• Your goal: Find the word "VcwNBKg" in the listing; pull out each line holding it.

• Given data:
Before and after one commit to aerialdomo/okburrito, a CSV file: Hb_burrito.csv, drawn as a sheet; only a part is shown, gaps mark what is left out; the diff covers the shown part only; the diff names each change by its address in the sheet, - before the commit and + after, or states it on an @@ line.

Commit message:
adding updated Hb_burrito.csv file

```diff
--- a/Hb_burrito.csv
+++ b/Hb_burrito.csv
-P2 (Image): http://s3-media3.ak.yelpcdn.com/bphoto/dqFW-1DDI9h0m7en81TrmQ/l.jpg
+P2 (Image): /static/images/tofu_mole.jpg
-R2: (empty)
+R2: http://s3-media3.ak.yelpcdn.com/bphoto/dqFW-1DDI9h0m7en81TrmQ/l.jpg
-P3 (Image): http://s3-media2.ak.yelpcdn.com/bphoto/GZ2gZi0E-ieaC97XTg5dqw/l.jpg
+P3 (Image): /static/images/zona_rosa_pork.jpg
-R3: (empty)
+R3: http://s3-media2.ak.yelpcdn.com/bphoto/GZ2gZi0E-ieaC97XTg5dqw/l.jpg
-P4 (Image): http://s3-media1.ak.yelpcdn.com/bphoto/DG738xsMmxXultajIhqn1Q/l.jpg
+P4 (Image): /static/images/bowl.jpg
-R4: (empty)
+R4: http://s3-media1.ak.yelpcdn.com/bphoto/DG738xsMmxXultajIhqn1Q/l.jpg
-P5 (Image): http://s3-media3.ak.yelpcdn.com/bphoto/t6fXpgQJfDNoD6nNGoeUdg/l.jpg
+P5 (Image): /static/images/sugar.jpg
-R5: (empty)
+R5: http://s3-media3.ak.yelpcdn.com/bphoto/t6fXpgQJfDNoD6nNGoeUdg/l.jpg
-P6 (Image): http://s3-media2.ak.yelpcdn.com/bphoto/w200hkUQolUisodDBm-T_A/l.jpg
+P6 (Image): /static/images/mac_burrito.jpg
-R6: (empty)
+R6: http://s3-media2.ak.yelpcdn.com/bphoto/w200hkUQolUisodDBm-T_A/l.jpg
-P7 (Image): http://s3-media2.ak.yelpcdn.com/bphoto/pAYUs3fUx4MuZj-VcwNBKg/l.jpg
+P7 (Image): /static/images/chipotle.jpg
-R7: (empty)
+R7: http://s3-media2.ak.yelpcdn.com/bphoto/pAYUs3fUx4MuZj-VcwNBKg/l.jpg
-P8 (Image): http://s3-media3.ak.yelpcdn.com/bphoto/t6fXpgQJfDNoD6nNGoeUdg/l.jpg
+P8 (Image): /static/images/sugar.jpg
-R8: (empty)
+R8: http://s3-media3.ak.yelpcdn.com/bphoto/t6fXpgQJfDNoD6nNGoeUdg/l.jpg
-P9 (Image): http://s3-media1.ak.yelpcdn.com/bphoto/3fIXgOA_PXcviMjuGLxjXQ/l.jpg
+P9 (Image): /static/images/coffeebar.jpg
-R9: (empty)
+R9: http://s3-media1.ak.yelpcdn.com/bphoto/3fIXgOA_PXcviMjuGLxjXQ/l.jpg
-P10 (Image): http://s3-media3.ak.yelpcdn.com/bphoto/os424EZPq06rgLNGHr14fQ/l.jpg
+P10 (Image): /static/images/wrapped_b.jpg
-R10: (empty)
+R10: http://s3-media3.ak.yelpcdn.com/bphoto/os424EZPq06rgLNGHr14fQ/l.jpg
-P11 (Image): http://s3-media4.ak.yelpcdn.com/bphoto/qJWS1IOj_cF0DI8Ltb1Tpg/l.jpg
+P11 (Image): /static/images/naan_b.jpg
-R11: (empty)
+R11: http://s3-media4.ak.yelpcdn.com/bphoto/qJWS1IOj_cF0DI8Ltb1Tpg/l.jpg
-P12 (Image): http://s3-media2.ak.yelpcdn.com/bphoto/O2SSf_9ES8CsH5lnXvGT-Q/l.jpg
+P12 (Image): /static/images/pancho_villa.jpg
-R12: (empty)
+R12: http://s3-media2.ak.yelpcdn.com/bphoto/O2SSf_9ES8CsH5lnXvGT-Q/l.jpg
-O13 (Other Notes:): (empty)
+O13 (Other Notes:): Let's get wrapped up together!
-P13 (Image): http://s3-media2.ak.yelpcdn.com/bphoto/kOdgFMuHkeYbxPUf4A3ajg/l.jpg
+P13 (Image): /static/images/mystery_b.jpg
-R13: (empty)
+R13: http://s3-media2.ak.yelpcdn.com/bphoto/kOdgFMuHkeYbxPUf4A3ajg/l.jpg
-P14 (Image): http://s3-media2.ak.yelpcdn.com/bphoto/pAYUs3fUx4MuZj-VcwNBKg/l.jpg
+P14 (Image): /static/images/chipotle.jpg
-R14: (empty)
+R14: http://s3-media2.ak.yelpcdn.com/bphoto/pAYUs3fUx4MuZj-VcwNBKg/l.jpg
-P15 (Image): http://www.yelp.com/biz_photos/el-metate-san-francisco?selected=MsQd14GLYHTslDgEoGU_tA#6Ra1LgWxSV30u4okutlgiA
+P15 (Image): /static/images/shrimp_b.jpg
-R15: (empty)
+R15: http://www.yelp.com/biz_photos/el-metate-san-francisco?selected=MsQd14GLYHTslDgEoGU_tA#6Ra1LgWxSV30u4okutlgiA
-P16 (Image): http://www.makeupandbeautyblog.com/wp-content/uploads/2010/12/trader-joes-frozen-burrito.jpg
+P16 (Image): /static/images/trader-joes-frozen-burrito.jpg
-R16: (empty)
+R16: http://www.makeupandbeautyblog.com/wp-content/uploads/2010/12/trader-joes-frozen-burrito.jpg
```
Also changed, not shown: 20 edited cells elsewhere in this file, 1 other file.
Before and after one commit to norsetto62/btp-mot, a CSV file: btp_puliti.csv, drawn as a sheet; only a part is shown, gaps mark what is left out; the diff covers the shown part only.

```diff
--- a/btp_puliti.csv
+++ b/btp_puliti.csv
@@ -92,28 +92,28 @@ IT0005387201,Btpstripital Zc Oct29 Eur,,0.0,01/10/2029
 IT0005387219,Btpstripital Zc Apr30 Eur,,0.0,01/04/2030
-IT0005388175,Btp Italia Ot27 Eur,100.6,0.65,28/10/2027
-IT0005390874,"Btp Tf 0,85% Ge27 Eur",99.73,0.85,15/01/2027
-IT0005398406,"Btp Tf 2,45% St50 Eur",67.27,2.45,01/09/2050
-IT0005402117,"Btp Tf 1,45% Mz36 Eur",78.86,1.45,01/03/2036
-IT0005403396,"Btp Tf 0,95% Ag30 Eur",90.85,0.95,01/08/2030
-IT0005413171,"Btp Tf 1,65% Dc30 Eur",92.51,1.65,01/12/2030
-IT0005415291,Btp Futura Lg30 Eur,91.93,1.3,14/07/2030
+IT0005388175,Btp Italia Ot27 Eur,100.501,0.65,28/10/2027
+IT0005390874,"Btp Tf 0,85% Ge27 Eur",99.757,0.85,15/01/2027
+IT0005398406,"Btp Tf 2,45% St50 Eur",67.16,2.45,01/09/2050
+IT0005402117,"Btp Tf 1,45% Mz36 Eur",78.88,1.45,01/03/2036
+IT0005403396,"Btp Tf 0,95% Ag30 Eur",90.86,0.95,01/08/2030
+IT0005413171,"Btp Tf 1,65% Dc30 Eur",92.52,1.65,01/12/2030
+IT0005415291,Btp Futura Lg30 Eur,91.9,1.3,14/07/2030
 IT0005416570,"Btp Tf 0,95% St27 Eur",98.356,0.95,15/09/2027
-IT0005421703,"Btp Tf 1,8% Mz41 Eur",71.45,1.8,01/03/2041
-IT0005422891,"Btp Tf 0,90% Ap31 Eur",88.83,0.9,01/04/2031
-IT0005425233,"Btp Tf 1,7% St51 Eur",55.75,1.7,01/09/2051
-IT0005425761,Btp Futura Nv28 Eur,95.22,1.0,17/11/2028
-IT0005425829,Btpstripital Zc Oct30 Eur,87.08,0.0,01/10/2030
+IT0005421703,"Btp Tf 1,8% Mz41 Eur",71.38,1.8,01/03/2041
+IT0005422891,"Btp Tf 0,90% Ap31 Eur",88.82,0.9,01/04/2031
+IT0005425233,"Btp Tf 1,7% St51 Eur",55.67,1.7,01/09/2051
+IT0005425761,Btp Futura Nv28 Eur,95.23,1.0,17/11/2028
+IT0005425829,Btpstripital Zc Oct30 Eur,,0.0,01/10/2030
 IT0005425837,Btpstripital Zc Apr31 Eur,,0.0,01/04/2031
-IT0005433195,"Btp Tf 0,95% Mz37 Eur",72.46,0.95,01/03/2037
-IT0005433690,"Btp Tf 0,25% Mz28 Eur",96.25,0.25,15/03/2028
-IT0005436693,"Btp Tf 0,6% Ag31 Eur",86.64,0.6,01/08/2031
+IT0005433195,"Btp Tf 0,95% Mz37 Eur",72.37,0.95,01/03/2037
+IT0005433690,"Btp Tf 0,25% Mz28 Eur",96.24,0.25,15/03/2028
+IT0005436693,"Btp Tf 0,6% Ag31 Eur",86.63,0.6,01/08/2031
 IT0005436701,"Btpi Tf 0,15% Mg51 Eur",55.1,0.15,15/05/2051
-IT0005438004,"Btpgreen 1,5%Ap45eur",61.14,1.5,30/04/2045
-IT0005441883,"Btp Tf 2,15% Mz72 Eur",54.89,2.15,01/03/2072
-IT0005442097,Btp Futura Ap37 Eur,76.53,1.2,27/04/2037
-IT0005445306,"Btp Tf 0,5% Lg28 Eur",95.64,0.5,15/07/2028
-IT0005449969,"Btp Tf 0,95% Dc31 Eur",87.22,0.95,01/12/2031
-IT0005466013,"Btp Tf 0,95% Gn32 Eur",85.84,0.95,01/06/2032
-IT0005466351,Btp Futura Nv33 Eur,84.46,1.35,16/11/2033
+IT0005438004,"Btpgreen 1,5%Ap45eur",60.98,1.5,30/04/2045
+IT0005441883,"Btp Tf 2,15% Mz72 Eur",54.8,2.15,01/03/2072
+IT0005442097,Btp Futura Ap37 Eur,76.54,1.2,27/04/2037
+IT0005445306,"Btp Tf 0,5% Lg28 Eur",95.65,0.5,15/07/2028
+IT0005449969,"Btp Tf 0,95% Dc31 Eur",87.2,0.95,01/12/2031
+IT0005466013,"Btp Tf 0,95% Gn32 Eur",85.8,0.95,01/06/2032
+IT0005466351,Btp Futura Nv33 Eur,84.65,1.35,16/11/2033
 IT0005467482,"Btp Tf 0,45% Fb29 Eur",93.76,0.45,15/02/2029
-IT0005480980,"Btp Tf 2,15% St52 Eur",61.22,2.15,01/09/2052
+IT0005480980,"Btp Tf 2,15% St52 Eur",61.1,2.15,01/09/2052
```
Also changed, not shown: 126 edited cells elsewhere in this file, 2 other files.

• Task result:
-P7 (Image): http://s3-media2.ak.yelpcdn.com/bphoto/pAYUs3fUx4MuZj-VcwNBKg/l.jpg
+R7: http://s3-media2.ak.yelpcdn.com/bphoto/pAYUs3fUx4MuZj-VcwNBKg/l.jpg
-P14 (Image): http://s3-media2.ak.yelpcdn.com/bphoto/pAYUs3fUx4MuZj-VcwNBKg/l.jpg
+R14: http://s3-media2.ak.yelpcdn.com/bphoto/pAYUs3fUx4MuZj-VcwNBKg/l.jpg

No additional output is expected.